Vietnamese students enjoy three major advantages to excel in English: a neutral, expressive Vietnamese accent; the use of the Latin alphabet, which the English language also adopts; and their own aptitude and eagerness for a brilliant command of English. So let’s just make the most of these strengths to allow the country’s education sector to rival that of Singapore’s.

Regarding textbook content: the Ministry of Education and Training should select and put into use appropriate textbooks compiled by native speakers. Equal attention should be given to four skills: listening, speaking, reading and writing, and ample practice of the skills should be made a top priority. The teaching staff are thus supposed to be qualified and excel in these skills to undertake their critical guiding role.

It’s recommended that the ministry and schools assess expertise in the four skills among English students across the country. Qualified teachers are retained, while those failing to meet the criteria should be suspended from work or be required to take complementary courses.

To offset the loss of unqualified teachers, schools should publicly recruit teaching staff through local media. Candidates are supposed to have pedagogy certificates and meet requirements set by the Department of Testing and Auditing Education Quality. Each school can employ four or five Filipino teachers who boast a satisfactory English command and demand acceptable salaries. I think students’ parents would be willing to spend around VND300,000-400,000 a month to pay foreign teachers. Only then would such problems in teaching and learning English be radically resolved.

Designing lessons in the form of workshops

Teachers reciting for students to jot down remains a weakness of a 45-minute period. The ministry should run more workshops, which would do more good for students and teachers, as the knowledge flow is not disrupted and the teachers are no longer under time pressure. Workshops also allow students to actively contribute to the lessons and engage in teamwork, thus boosting their comprehension and retention of the presented knowledge.

Flexible timing would also help teachers properly arrange students’ presentations, in which they are welcome to express themselves and be as innovative as they can.

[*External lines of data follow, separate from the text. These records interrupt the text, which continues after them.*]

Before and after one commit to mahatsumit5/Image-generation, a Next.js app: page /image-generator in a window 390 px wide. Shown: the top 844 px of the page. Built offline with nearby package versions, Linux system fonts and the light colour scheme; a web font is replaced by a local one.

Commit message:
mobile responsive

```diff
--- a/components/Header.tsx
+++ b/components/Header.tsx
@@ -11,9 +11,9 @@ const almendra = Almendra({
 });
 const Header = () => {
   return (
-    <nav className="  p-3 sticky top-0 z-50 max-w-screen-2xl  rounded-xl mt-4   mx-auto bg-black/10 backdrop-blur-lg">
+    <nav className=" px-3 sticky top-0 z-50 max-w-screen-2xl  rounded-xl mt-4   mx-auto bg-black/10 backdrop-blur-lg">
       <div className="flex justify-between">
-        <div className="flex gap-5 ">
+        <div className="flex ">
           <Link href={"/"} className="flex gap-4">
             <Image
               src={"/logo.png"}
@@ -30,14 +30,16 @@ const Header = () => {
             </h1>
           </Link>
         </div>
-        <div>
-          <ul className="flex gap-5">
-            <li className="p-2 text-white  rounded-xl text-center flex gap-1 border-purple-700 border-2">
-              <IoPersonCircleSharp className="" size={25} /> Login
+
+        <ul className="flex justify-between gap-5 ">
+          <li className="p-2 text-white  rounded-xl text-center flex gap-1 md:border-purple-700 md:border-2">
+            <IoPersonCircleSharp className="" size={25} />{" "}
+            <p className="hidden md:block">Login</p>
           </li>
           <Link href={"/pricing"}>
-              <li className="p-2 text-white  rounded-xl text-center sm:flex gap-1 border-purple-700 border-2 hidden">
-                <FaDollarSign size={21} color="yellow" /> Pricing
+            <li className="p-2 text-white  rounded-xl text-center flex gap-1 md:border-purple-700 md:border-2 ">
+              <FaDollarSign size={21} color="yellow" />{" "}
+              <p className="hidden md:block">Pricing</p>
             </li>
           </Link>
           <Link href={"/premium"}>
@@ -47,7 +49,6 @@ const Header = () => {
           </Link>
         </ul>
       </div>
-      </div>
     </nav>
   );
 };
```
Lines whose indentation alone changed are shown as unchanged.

“Ky Vong Viet Nam 20 Nam Toi” is a competition organized by the World Bank in Vietnam and Tuoi Tre (Youth) newspaper that encourages local youths to write down their wildest, yet feasible, dreams about how Vietnam will change in 20 years’ time.